_Activity:_ Each of the records below must be reproduced verbatim.

Version difference data
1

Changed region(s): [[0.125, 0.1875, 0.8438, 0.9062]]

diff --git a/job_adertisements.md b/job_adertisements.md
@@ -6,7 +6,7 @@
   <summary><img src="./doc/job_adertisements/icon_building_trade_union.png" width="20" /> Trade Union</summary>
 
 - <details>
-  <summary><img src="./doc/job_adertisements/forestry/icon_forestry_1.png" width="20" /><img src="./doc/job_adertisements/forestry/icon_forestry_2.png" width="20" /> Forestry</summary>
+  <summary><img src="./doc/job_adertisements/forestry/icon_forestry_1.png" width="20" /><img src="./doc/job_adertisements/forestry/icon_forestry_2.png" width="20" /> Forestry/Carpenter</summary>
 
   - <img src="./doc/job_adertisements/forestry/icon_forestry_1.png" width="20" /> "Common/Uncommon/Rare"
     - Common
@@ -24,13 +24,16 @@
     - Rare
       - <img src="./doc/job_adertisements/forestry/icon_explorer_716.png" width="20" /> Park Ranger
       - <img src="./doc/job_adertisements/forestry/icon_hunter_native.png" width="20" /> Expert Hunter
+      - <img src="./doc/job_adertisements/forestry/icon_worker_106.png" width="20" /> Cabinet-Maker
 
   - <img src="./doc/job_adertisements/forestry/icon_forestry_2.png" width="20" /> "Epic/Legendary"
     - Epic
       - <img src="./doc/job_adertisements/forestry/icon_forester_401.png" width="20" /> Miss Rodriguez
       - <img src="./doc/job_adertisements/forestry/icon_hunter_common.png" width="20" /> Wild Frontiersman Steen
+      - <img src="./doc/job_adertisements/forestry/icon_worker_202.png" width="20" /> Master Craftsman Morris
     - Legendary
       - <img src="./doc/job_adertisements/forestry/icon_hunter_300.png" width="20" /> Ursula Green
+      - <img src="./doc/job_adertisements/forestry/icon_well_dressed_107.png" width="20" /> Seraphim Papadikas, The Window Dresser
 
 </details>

_Written answer:_
1

Changed region(s): [[0.125, 0.1875, 0.8438, 0.9062]]

diff --git a/job_adertisements.md b/job_adertisements.md
@@ -6,7 +6,7 @@
   <summary><img src="./doc/job_adertisements/icon_building_trade_union.png" width="20" /> Trade Union</summary>
 
 - <details>
-  <summary><img src="./doc/job_adertisements/forestry/icon_forestry_1.png" width="20" /><img src="./doc/job_adertisements/forestry/icon_forestry_2.png" width="20" /> Forestry</summary>
+  <summary><img src="./doc/job_adertisements/forestry/icon_forestry_1.png" width="20" /><img src="./doc/job_adertisements/forestry/icon_forestry_2.png" width="20" /> Forestry/Carpenter</summary>
 
   - <img src="./doc/job_adertisements/forestry/icon_forestry_1.png" width="20" /> "Common/Uncommon/Rare"
     - Common
@@ -24,13 +24,16 @@
     - Rare
       - <img src="./doc/job_adertisements/forestry/icon_explorer_716.png" width="20" /> Park Ranger
       - <img src="./doc/job_adertisements/forestry/icon_hunter_native.png" width="20" /> Expert Hunter
+      - <img src="./doc/job_adertisements/forestry/icon_worker_106.png" width="20" /> Cabinet-Maker
 
   - <img src="./doc/job_adertisements/forestry/icon_forestry_2.png" width="20" /> "Epic/Legendary"
     - Epic
       - <img src="./doc/job_adertisements/forestry/icon_forester_401.png" width="20" /> Miss Rodriguez
       - <img src="./doc/job_adertisements/forestry/icon_hunter_common.png" width="20" /> Wild Frontiersman Steen
+      - <img src="./doc/job_adertisements/forestry/icon_worker_202.png" width="20" /> Master Craftsman Morris
     - Legendary
       - <img src="./doc/job_adertisements/forestry/icon_hunter_300.png" width="20" /> Ursula Green
+      - <img src="./doc/job_adertisements/forestry/icon_well_dressed_107.png" width="20" /> Seraphim Papadikas, The Window Dresser
 
 </details>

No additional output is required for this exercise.